G-d's plan, stated right up front, so to speak, was not merely to free us from Egyptian bondage and oppression. His Plan was to take us from there, give us the Torah, and bring us to Eretz Yisrael.
If we believe in the G-d Who said, "I am the Lord your G-d Who took you out of Egypt...", then we must also believe that He wants us in Eretz Yisrael.
We have caused interruptions in His Plan for us by behaving in such ways that brought about the destruction of the Beit HaMikdash (first and second). We have the opportunity in our own time to strengthen our commitment to Torah and Eretz Yisrael and do our share in bringing about the Geula Sh'leima.
Phil Chernofsky, Jerusalem
The dunnart burrows in the ground, lives
under rocks, or builds nests of leaves and grass in sheltered places
such as hollow logs... Females breed year round, producing
successive litters of up to ten young each time. Gestation is only
13-16 days... 10-18 different species of dunnart... a 1-day old
dunnart in pouch is as big as a 1/2 CM
It seems that the first generation of slaves in Egypt took building cities for Pharaoh in their stride, for, "as much as they would afflict it [the people], so they would increase and spread out" (Shmot 1:12). But, as the decrees got worse, civil disobedience began, as the Jewish midwives defied their tormentors.
However, it took 116 years of servitude and 86 years of backbreaking oppression before the groans of the people reached G-d, as it were. At first, the Ohr Hachayim notes that the cry (Na'akatam) was one of despair, not prayer.

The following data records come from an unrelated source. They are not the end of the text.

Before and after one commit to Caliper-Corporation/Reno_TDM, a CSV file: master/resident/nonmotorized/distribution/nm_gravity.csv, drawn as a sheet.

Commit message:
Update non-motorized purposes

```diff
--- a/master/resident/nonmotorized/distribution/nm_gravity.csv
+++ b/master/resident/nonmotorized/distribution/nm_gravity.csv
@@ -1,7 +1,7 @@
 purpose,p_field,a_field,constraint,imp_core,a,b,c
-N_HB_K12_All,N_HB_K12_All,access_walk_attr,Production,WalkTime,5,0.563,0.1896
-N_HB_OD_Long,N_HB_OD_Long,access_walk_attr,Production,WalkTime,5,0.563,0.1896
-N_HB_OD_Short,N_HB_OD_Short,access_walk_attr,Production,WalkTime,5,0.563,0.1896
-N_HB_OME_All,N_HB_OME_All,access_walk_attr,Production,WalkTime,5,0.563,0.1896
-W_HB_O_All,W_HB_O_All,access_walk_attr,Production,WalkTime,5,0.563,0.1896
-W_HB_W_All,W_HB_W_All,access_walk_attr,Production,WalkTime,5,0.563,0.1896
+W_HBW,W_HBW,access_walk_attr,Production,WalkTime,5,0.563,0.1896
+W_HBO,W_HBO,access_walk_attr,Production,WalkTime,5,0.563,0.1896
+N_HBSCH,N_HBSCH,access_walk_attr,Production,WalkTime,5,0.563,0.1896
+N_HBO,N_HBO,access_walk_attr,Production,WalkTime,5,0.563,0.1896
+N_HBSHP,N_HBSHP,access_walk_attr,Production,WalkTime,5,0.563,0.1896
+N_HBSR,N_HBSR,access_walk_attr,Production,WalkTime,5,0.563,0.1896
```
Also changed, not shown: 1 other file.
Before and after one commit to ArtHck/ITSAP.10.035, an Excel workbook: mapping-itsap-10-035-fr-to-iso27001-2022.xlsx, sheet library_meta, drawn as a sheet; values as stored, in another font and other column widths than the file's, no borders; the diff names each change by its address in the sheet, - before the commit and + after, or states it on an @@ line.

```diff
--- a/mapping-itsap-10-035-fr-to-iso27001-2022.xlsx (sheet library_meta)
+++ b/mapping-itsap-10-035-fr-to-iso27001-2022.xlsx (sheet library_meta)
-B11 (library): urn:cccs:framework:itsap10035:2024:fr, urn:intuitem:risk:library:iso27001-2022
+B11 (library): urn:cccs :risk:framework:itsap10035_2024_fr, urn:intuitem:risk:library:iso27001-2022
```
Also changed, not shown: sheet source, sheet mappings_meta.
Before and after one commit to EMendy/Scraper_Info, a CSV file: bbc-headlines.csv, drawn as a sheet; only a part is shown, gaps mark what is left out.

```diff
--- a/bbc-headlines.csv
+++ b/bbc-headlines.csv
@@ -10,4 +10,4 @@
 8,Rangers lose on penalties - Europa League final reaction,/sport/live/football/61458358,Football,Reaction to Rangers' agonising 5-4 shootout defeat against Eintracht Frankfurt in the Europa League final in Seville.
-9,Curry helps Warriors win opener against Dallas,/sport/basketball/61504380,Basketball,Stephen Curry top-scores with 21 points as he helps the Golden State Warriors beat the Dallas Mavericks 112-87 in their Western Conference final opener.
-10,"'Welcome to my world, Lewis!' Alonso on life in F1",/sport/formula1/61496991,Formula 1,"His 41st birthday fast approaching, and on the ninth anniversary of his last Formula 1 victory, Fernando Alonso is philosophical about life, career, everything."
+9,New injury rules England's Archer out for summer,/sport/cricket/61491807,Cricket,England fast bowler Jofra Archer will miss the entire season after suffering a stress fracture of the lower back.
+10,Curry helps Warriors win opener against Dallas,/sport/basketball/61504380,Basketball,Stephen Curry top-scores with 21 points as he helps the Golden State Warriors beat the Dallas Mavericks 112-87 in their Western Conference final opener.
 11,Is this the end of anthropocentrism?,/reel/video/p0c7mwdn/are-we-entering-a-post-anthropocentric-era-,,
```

Later, G-d tells Moshe that He heard the outcry - Tza'akatam - of [all] the Children of Israel.The strength of this term lies in its collective nature, which the Sforno renders as a true reaching out to G-d and which Ibn Ezra describes as Teshuva, repentance.
In all, five terms of outpouring of the heart describe the intensity of the people's reaction to their oppressors, each, it seems, more directed to Hashem as the servitude increased. We thus learn not only of the importance of crying out against injustice but also of directing our prayer so that, like in the days of old, Hashem will "hear" and "know" (ibid 2:24-25). Perhaps we could also learn the urgency of prayer now rather than when we are desperate.
Shabbat Shalom, Menachem Persoff